### To do
Work out how many lines of this material hold the word "background". Write only that number.

• • • • • • •

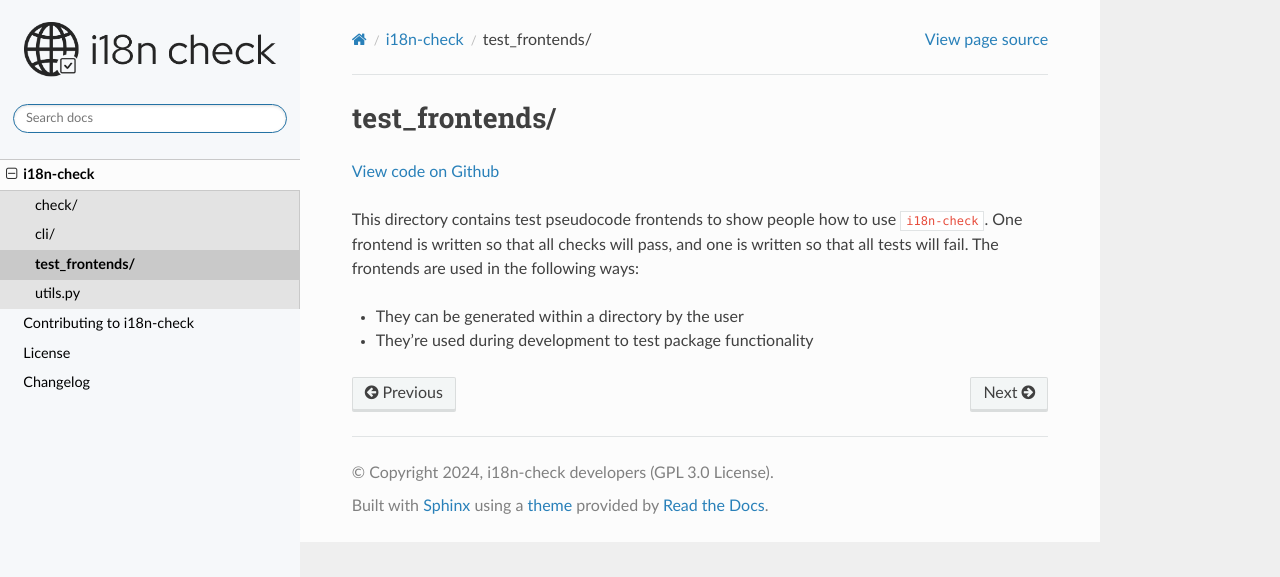
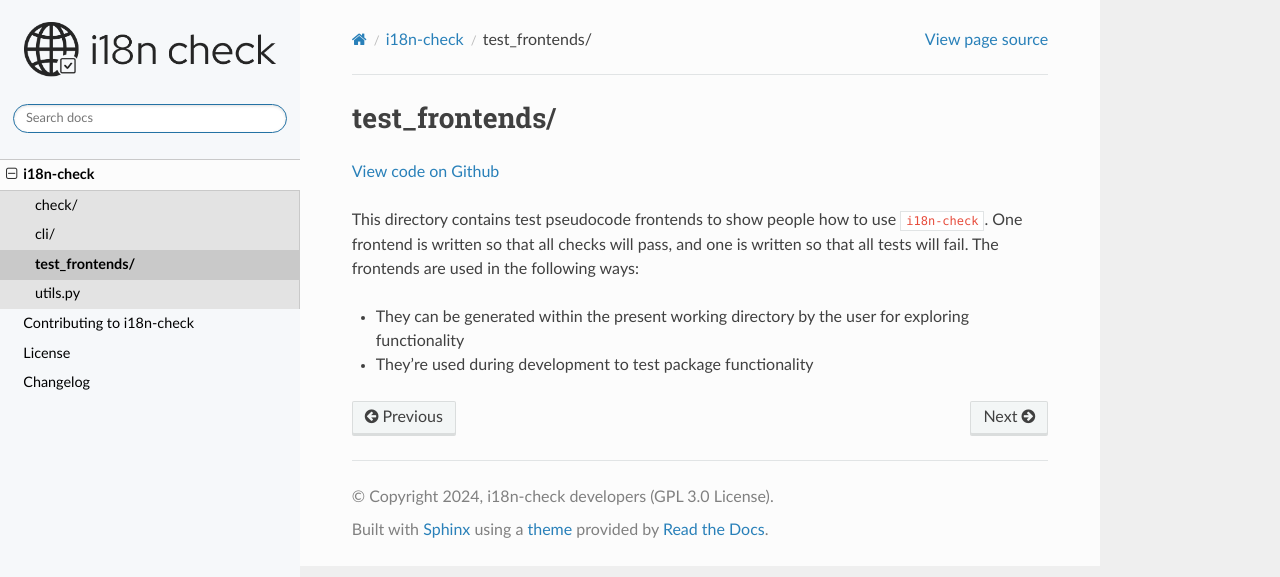
Before and after one commit to activist-org/i18n-check, a Sphinx documentation site: the page built from docs/source/i18n_check/test_frontends/index.rst, in a window 1280 px wide. Shown: the top 577 px of the page. Built offline with Sphinx 7.4.7 and the Read the Docs theme 3.1.0, drawn with Linux system fonts in a browser that asks for light colours; formulas are drawn with MathJax 3.

Commit message:
Minor update to documentation on test frontends

```diff
--- a/docs/source/i18n_check/test_frontends/index.rst
+++ b/docs/source/i18n_check/test_frontends/index.rst
@@ -5,5 +5,5 @@ test_frontends/
 
 This directory contains test pseudocode frontends to show people how to use ``i18n-check``. One frontend is written so that all checks will pass, and one is written so that all tests will fail. The frontends are used in the following ways:
 
-- They can be generated within a directory by the user
+- They can be generated within the present working directory by the user for exploring functionality
 - They're used during development to test package functionality
```
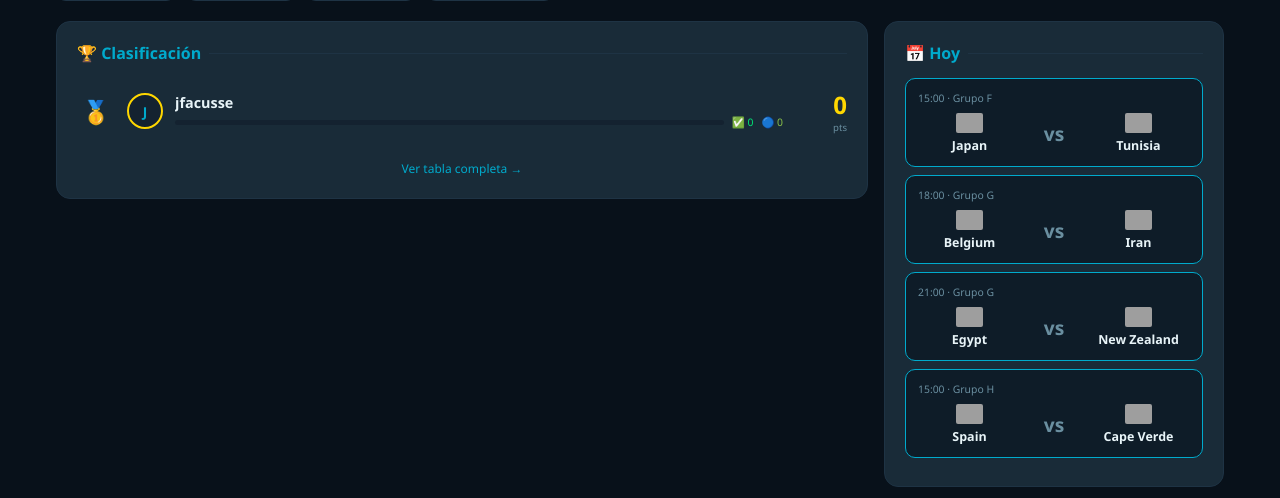
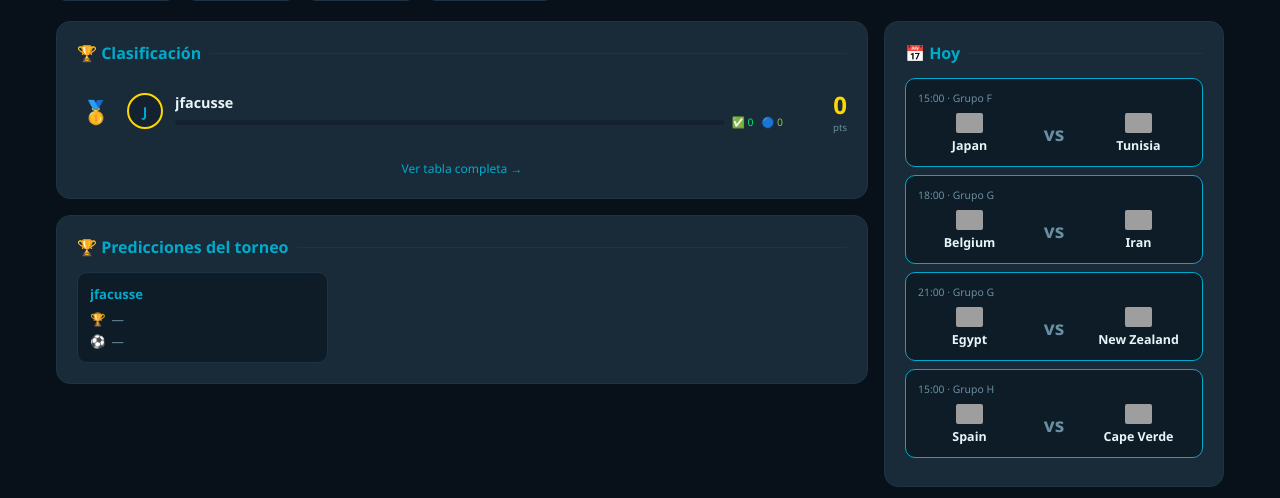
Before and after one commit to jfacusse/polla-autored-2026, a Flask app: page / in a window 1280 px wide. Shown: the part 284-782 px from the top of the page. Run offline with Flask 3, Linux system fonts and the light colour scheme; grey boxes are pictures that could not be loaded.

Commit message:
Show torneo picks table on homepage now (campeon + goleador only)

```diff
--- a/app.py
+++ b/app.py
@@ -274,16 +274,13 @@ def index():
         if not parts[uid].get("es_admin") and parts[uid].get("activo", True)
     }
 
-    torneo_ended = datetime.utcnow() + timedelta(hours=FIXTURE_TZ_OFFSET) >= datetime(2026, 7, 19, 22, 0)
-
     return render_template("index.html",
         cfg=cfg, tabla=tabla, upcoming=upcoming, finished=finished,
         today_matches=today_matches, recent=recent,
         user=user_id, user_data=user_data,
         jokers_usados=len(jokers_usados), jokers_max=jokers_max,
         torneo_res=torneo_res, total_jugados=len(res),
-        torneo_picks_all=torneo_picks_all, parts=parts,
-        torneo_ended=torneo_ended)
+        torneo_picks_all=torneo_picks_all, parts=parts)
 
 
 @app.route("/login", methods=["GET","POST"])
--- a/templates/index.html
+++ b/templates/index.html
@@ -113,8 +113,8 @@
   </div>
   {% endif %}
 
-  <!-- PREDICCIONES DEL TORNEO — visible solo al final del campeonato -->
-  {% if torneo_picks_all and torneo_ended %}
+  <!-- PREDICCIONES DEL TORNEO -->
+  {% if torneo_picks_all %}
   <div class="card">
     <div class="card-title">🏆 Predicciones del torneo</div>
     <div style="display:grid;grid-template-columns:repeat(auto-fill,minmax(200px,1fr));gap:8px">
```
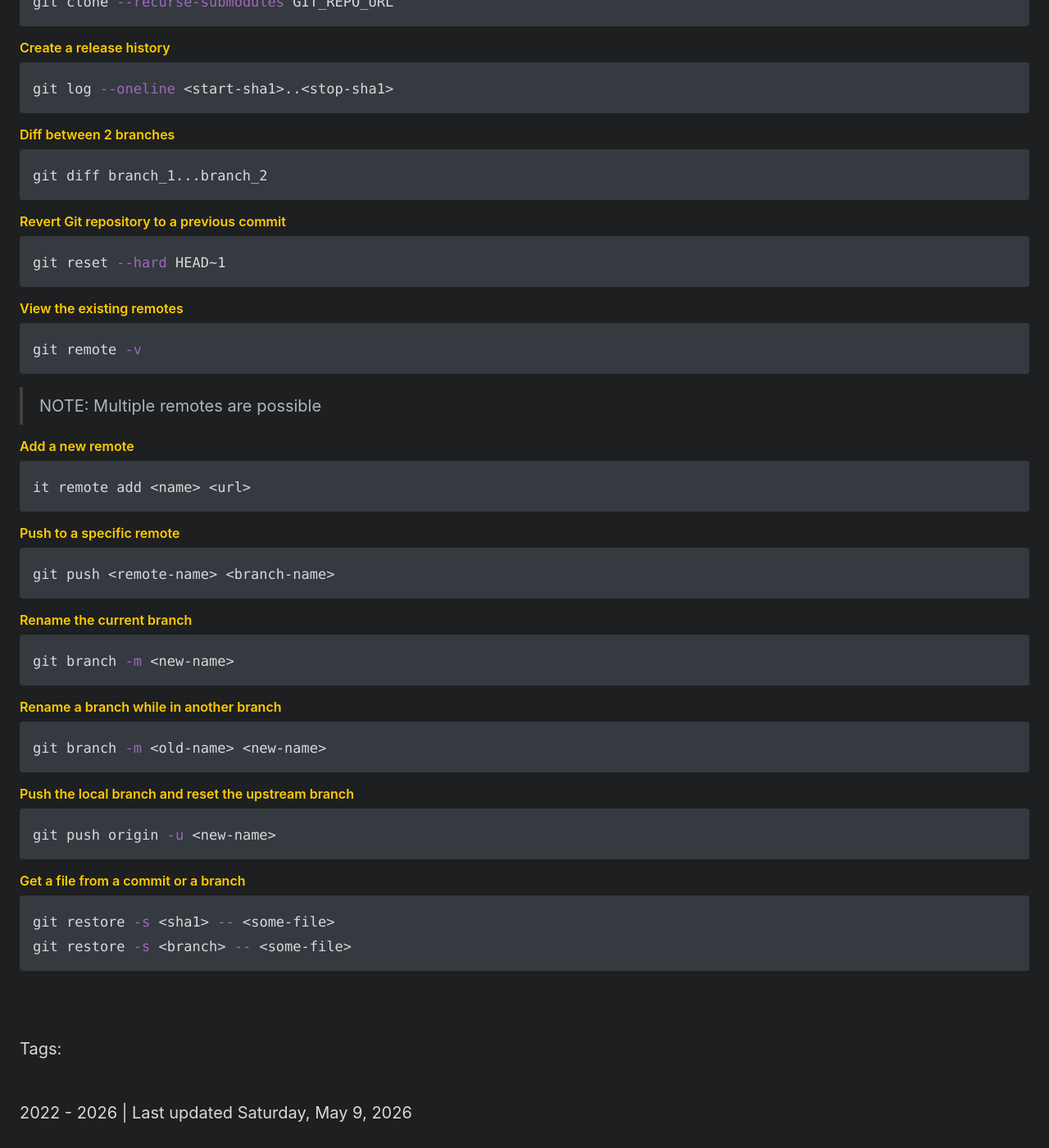
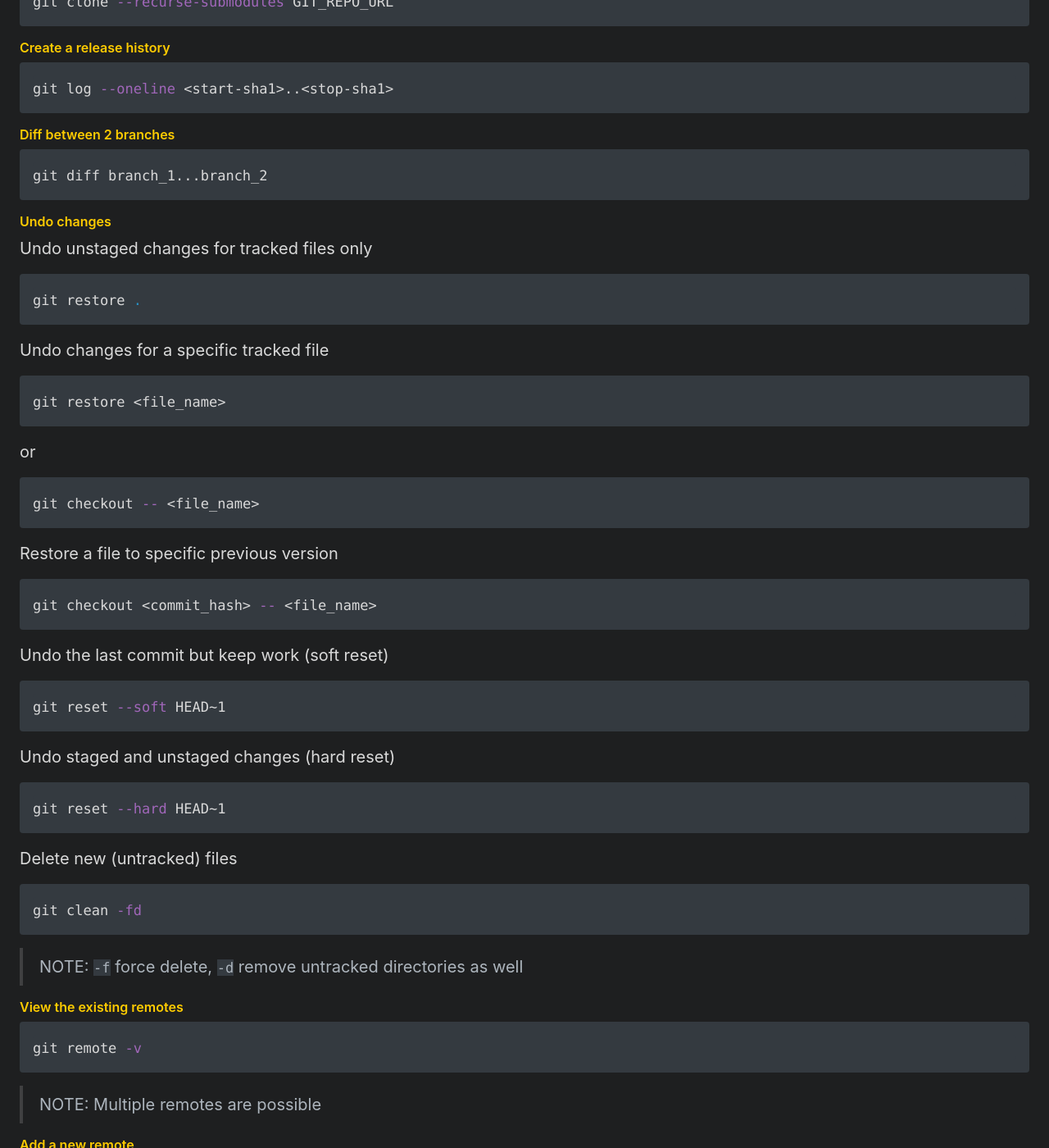
Before and after one commit to artemdevel/artemdevel.github.io, a Jekyll site: the page built from _posts/2026-04-15-git-pile.md, in a window 1280 px wide and 1400 px high, scrolled down 2933 px. Shown: the whole window at 82% size. Built offline with Jekyll 4.4.1, drawn with Linux system fonts in a browser that asks for light colours.

Commit message:
Update Git pile

````diff
--- a/_posts/2026-04-15-git-pile.md
+++ b/_posts/2026-04-15-git-pile.md
@@ -134,10 +134,41 @@ git log --oneline <start-sha1>..<stop-sha1>
 git diff branch_1...branch_2
 ```
 
-#### Revert Git repository to a previous commit
+#### Undo changes
+Undo unstaged changes for tracked files only
+```shell
+git restore .
+```
+
+Undo changes for a specific tracked file
+```shell
+git restore <file_name>
+```
+or
+```shell
+git checkout -- <file_name>
+```
+
+Restore a file to specific previous version
+```shell
+git checkout <commit_hash> -- <file_name>
+```
+
+Undo the last commit but keep work (soft reset)
+```shell
+git reset --soft HEAD~1
+```
+
+Undo staged and unstaged changes (hard reset)
 ```shell
 git reset --hard HEAD~1
 ```
+
+Delete new (untracked) files
+```shell
+git clean -fd
+```
+> NOTE: `-f` force delete, `-d` remove untracked directories as well
 
 #### View the existing remotes
 ```shell
````
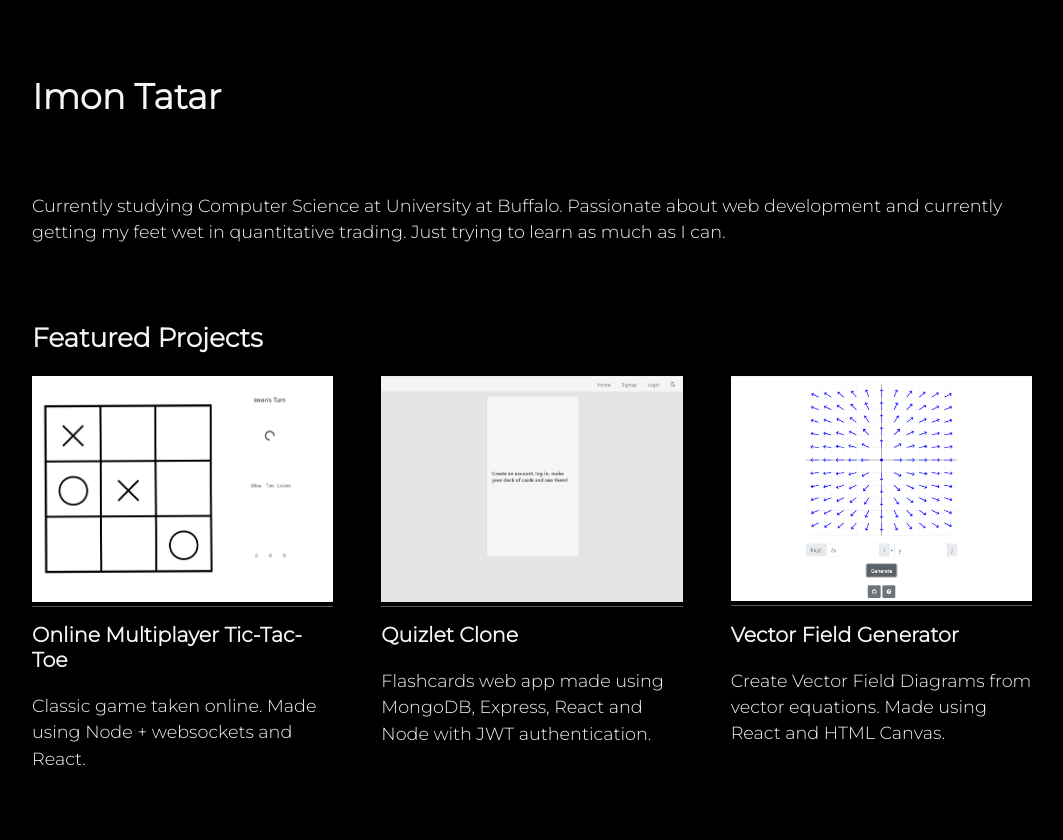
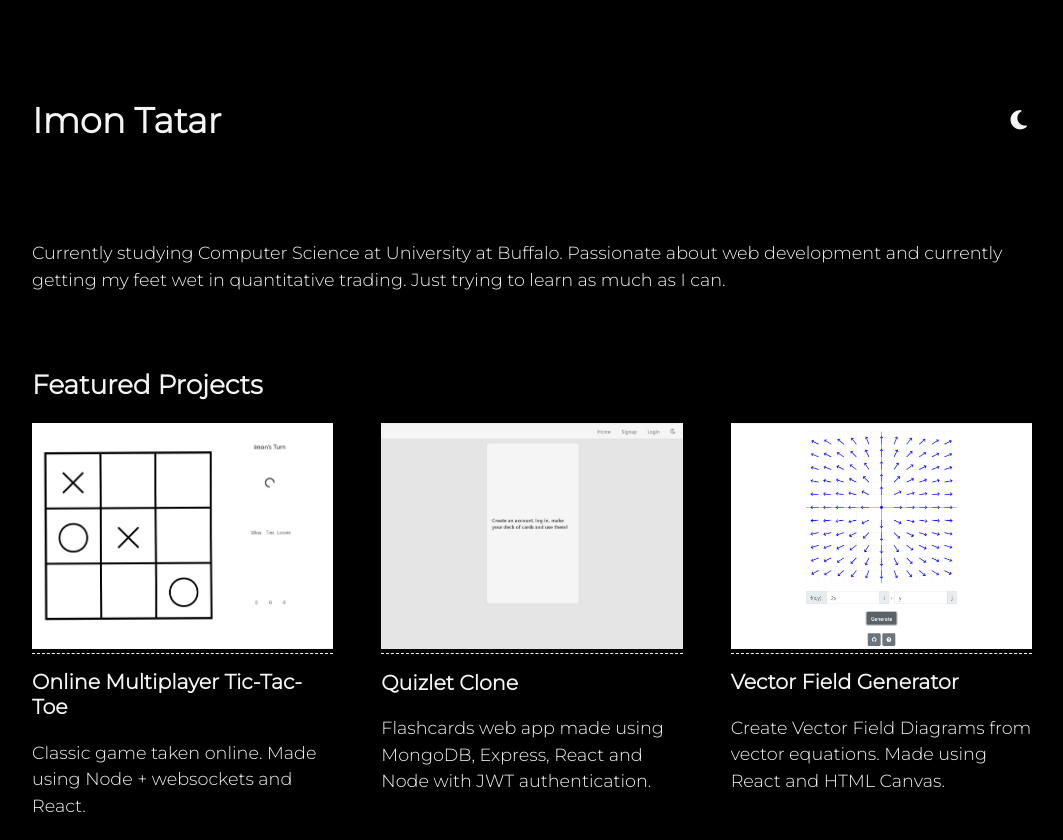
Before and after one commit to Ta7ar/Ta7ar.github.io, a plain HTML site: page index.html in a window 1280 px wide. Shown: the top 840 px of the page, without its empty margins (108-1171 px from the left). Drawn offline with Linux system fonts and the light colour scheme.

Commit message:
Added dark and light mode

```diff
--- a/index.html
+++ b/index.html
@@ -2,8 +2,7 @@
   lang="en"
   style="
     font-family: 'Montserrat', sans-serif;
-    background-color: black;
-    color: whitesmoke;
+
     font-size: 1.1rem;
   "
 >
@@ -15,11 +14,27 @@
       href="https://fonts.googleapis.com/css2?family=Montserrat:wght@300&display=swap"
       rel="stylesheet"
     />
+    <link href="./styles.css" rel="stylesheet" />
+    <script
+      src="https://kit.fontawesome.com/353fb52fb7.js"
+      crossorigin="anonymous"
+    ></script>
     <title>Imon Tatar</title>
   </head>
 
-  <body style="margin: 0 auto; width: 1000px; max-width: 90vw">
-    <header style="margin-top: 75px"><h1>Imon Tatar</h1></header>
+  <body class="dark" id="body">
+    <header>
+      <div
+        style="
+          display: flex;
+          justify-content: space-between;
+          align-items: center;
+        "
+      >
+        <h1>Imon Tatar</h1>
+        <i class="fas fa-moon" id="toggle-icon" onclick="toggleDayNight()"></i>
+      </div>
+    </header>
     <section class="about">
       <p>
         Currently studying Computer Science at University at Buffalo. Passionate
@@ -86,27 +101,18 @@
     <footer style="margin-top: 100px; height: 150px; color: #969696">
       © Imon Tatar — 2020
     </footer>
+    <script>
+      function toggleDayNight() {
+        var bodyElem = document.getElementById("body");
+        var iconElem = document.getElementById("toggle-icon");
+        if (bodyElem.className === "dark") {
+          bodyElem.className = "light";
+          iconElem.className = "fas fa-sun";
+        } else {
+          bodyElem.className = "dark";
+          iconElem.className = "fas fa-moon";
+        }
+      }
+    </script>
   </body>
-  <style>
-    section {
-      margin-top: 75px;
-    }
-    section p {
-      line-height: 1.5rem;
-    }
-    ::selection {
-      color: #b194ee;
-      background-color: black;
-    }
-    * {
-      -webkit-transition: all 0.2s ease-in-out;
-      transition: all 0.2s ease-in-out;
-    }
-
-    a {
-      color: whitesmoke;
-      text-decoration: none;
-      border-bottom: 1px solid hsla(0, 0%, 100%, 0.35);
-    }
-  </style>
 </html>
--- /dev/null
+++ b/styles.css
@@ -0,0 +1,50 @@
+body {
+  margin: 0 auto;
+  width: 1000px;
+  max-width: 90vw;
+}
+
+body.dark {
+  color: whitesmoke;
+  background-color: black;
+  --highlight-color: #b194ee;
+  --anchortag-color: whitesmoke;
+}
+
+body.light {
+  color: black;
+  background-color: whitesmoke;
+  --highlight-color: orange;
+  --anchortag-color: black;
+}
+
+section,
+header {
+  margin-top: 75px;
+}
+
+section p {
+  line-height: 1.5rem;
+}
+::selection {
+  color: var(--highlight-color);
+}
+* {
+  -webkit-transition: all 0.1s ease;
+  transition: all 0.1s ease;
+}
+
+a {
+  color: var(--anchortag-color);
+  text-decoration: none;
+  border-bottom: 1px dashed var(--anchortag-color);
+}
+
+.fas {
+  font-size: 1.25rem;
+  padding: 5px;
+}
+
+.fas:hover {
+  cursor: pointer;
+}
```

• • • • • • •

### Reply
4